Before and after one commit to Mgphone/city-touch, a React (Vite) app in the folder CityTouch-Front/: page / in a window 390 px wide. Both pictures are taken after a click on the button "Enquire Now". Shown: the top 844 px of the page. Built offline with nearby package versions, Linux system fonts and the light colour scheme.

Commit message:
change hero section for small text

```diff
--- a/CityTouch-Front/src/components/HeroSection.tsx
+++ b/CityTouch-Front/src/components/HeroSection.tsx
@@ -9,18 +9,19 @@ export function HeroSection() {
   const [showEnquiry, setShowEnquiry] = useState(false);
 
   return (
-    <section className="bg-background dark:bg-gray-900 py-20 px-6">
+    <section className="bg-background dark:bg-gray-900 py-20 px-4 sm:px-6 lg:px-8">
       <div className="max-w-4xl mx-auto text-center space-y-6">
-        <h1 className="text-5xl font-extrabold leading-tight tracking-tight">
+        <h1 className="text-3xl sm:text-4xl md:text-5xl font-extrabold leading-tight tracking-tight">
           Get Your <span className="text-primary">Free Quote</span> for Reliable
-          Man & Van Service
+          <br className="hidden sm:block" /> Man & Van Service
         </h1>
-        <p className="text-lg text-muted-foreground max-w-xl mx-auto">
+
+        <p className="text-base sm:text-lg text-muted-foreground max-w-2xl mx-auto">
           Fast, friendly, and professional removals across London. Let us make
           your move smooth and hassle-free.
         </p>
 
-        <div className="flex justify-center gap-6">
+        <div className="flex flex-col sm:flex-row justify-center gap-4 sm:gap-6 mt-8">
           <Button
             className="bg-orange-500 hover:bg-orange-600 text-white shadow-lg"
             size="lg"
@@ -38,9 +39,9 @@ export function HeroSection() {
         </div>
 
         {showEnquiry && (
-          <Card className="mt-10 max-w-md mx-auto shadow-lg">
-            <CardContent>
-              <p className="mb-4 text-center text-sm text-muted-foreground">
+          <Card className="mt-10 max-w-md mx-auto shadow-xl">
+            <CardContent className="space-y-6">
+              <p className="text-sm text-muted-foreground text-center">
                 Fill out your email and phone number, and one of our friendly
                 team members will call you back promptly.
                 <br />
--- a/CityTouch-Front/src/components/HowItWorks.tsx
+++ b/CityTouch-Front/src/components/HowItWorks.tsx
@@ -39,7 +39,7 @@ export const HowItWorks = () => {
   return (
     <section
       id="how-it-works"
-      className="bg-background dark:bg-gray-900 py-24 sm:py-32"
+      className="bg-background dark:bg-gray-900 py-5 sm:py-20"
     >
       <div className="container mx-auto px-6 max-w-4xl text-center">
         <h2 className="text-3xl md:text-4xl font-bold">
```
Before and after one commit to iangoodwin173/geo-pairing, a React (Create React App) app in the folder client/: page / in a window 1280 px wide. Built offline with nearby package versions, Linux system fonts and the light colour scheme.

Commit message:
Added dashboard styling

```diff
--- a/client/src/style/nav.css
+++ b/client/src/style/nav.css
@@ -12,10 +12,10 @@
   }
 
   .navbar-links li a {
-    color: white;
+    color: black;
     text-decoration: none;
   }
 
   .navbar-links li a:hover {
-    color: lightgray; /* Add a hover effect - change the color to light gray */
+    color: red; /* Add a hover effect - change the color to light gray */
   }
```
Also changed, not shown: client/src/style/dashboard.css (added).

*Aim of the exercise:* Every line above must be repeated exactly as it appears.

*Task output:*
Before and after one commit to Mgphone/city-touch, a React (Vite) app in the folder CityTouch-Front/: page / in a window 390 px wide. Both pictures are taken after a click on the button "Enquire Now". Shown: the top 844 px of the page. Built offline with nearby package versions, Linux system fonts and the light colour scheme.

Commit message:
change hero section for small text

```diff
--- a/CityTouch-Front/src/components/HeroSection.tsx
+++ b/CityTouch-Front/src/components/HeroSection.tsx
@@ -9,18 +9,19 @@ export function HeroSection() {
   const [showEnquiry, setShowEnquiry] = useState(false);
 
   return (
-    <section className="bg-background dark:bg-gray-900 py-20 px-6">
+    <section className="bg-background dark:bg-gray-900 py-20 px-4 sm:px-6 lg:px-8">
       <div className="max-w-4xl mx-auto text-center space-y-6">
-        <h1 className="text-5xl font-extrabold leading-tight tracking-tight">
+        <h1 className="text-3xl sm:text-4xl md:text-5xl font-extrabold leading-tight tracking-tight">
           Get Your <span className="text-primary">Free Quote</span> for Reliable
-          Man & Van Service
+          <br className="hidden sm:block" /> Man & Van Service
         </h1>
-        <p className="text-lg text-muted-foreground max-w-xl mx-auto">
+
+        <p className="text-base sm:text-lg text-muted-foreground max-w-2xl mx-auto">
           Fast, friendly, and professional removals across London. Let us make
           your move smooth and hassle-free.
         </p>
 
-        <div className="flex justify-center gap-6">
+        <div className="flex flex-col sm:flex-row justify-center gap-4 sm:gap-6 mt-8">
           <Button
             className="bg-orange-500 hover:bg-orange-600 text-white shadow-lg"
             size="lg"
@@ -38,9 +39,9 @@ export function HeroSection() {
         </div>
 
         {showEnquiry && (
-          <Card className="mt-10 max-w-md mx-auto shadow-lg">
-            <CardContent>
-              <p className="mb-4 text-center text-sm text-muted-foreground">
+          <Card className="mt-10 max-w-md mx-auto shadow-xl">
+            <CardContent className="space-y-6">
+              <p className="text-sm text-muted-foreground text-center">
                 Fill out your email and phone number, and one of our friendly
                 team members will call you back promptly.
                 <br />
--- a/CityTouch-Front/src/components/HowItWorks.tsx
+++ b/CityTouch-Front/src/components/HowItWorks.tsx
@@ -39,7 +39,7 @@ export const HowItWorks = () => {
   return (
     <section
       id="how-it-works"
-      className="bg-background dark:bg-gray-900 py-24 sm:py-32"
+      className="bg-background dark:bg-gray-900 py-5 sm:py-20"
     >
       <div className="container mx-auto px-6 max-w-4xl text-center">
         <h2 className="text-3xl md:text-4xl font-bold">
```
Before and after one commit to iangoodwin173/geo-pairing, a React (Create React App) app in the folder client/: page / in a window 1280 px wide. Built offline with nearby package versions, Linux system fonts and the light colour scheme.

Commit message:
Added dashboard styling

```diff
--- a/client/src/style/nav.css
+++ b/client/src/style/nav.css
@@ -12,10 +12,10 @@
   }
 
   .navbar-links li a {
-    color: white;
+    color: black;
     text-decoration: none;
   }
 
   .navbar-links li a:hover {
-    color: lightgray; /* Add a hover effect - change the color to light gray */
+    color: red; /* Add a hover effect - change the color to light gray */
   }
```
Also changed, not shown: client/src/style/dashboard.css (added).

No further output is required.